<<<<

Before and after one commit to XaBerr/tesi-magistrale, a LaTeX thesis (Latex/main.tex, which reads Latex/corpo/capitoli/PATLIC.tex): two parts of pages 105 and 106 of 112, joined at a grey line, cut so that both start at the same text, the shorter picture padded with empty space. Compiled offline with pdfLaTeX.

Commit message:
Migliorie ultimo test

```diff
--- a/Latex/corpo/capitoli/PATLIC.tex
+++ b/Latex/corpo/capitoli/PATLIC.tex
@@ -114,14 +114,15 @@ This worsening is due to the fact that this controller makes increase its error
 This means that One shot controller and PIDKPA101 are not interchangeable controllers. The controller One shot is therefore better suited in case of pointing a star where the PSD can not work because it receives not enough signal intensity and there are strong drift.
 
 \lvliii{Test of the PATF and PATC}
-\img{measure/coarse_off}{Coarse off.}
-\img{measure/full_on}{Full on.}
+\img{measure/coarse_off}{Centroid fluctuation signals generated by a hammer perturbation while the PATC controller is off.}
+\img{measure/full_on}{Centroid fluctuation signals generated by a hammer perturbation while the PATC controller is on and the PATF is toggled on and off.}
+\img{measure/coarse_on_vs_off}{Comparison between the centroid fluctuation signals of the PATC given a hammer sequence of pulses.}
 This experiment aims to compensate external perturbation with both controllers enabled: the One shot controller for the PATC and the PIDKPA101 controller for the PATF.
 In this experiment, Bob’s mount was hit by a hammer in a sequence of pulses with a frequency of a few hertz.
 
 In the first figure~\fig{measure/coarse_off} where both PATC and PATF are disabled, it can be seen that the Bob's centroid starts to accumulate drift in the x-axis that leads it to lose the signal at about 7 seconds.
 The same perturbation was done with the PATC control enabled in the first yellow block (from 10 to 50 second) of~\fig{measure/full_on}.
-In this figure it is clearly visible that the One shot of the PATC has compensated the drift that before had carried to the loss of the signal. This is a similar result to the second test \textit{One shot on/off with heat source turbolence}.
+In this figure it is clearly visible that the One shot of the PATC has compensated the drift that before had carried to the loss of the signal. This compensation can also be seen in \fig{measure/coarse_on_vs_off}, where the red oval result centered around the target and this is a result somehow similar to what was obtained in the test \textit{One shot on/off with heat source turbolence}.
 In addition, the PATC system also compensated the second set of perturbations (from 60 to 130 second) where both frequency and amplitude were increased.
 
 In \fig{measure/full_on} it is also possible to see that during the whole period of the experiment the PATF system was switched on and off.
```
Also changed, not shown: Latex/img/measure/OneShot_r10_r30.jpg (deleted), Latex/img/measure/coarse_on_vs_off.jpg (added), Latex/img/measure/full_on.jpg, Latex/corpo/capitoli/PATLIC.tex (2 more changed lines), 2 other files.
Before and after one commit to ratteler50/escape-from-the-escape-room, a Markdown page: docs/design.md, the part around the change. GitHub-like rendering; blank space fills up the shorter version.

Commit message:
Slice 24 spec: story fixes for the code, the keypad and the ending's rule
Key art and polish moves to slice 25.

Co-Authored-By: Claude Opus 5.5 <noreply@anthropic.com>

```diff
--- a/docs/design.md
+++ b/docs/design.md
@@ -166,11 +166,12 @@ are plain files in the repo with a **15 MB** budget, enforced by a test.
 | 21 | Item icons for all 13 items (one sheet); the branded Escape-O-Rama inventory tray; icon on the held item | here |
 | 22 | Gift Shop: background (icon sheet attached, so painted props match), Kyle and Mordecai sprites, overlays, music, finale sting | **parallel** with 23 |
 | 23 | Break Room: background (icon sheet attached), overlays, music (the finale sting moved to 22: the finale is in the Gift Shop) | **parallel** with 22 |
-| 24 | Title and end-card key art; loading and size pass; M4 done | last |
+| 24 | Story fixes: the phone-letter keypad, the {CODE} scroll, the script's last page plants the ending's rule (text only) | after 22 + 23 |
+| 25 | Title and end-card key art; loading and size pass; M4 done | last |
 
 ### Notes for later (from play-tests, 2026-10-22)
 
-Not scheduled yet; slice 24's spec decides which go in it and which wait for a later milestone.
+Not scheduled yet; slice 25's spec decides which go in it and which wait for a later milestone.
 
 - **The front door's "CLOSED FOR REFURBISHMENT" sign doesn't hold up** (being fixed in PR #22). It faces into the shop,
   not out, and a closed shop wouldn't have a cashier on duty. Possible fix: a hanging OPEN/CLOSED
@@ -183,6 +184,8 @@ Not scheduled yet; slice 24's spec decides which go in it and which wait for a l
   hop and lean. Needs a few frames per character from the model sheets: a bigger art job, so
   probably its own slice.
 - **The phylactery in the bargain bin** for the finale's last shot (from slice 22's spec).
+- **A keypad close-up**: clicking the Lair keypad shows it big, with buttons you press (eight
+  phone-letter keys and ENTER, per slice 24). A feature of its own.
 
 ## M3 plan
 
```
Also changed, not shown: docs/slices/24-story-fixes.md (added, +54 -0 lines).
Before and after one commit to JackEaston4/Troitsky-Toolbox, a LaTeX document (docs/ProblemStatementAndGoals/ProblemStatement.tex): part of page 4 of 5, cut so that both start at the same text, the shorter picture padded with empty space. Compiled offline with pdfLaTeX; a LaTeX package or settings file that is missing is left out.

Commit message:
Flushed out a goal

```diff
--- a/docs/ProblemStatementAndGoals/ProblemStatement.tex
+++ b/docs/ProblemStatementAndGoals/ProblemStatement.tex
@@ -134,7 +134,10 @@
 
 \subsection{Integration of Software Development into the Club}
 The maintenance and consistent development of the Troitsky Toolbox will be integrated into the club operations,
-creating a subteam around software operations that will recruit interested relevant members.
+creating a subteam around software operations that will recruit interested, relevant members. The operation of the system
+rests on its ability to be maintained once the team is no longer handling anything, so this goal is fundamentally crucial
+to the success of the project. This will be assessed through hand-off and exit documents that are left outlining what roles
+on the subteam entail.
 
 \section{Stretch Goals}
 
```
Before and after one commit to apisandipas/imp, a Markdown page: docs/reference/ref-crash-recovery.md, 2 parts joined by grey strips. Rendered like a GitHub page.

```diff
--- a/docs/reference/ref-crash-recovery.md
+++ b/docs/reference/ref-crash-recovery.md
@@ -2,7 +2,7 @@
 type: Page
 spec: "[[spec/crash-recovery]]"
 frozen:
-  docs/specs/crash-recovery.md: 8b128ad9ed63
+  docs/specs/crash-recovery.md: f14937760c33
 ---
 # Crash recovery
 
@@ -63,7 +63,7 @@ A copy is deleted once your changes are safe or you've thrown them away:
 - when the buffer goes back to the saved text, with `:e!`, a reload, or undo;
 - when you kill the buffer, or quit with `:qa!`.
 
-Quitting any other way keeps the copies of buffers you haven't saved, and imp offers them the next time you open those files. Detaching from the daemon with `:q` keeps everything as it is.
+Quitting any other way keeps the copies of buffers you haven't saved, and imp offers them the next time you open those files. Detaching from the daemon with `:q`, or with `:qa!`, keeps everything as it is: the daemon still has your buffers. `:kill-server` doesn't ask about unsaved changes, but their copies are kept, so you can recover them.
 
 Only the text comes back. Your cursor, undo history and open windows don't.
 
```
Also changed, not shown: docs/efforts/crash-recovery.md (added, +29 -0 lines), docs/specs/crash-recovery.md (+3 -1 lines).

>>>>

▶ _Exercise description_
Reproduce each line from the records that contains the word "corpo".

▶ _Expected answer_
Before and after one commit to XaBerr/tesi-magistrale, a LaTeX thesis (Latex/main.tex, which reads Latex/corpo/capitoli/PATLIC.tex): two parts of pages 105 and 106 of 112, joined at a grey line, cut so that both start at the same text, the shorter picture padded with empty space. Compiled offline with pdfLaTeX.
--- a/Latex/corpo/capitoli/PATLIC.tex
+++ b/Latex/corpo/capitoli/PATLIC.tex
Also changed, not shown: Latex/img/measure/OneShot_r10_r30.jpg (deleted), Latex/img/measure/coarse_on_vs_off.jpg (added), Latex/img/measure/full_on.jpg, Latex/corpo/capitoli/PATLIC.tex (2 more changed lines), 2 other files.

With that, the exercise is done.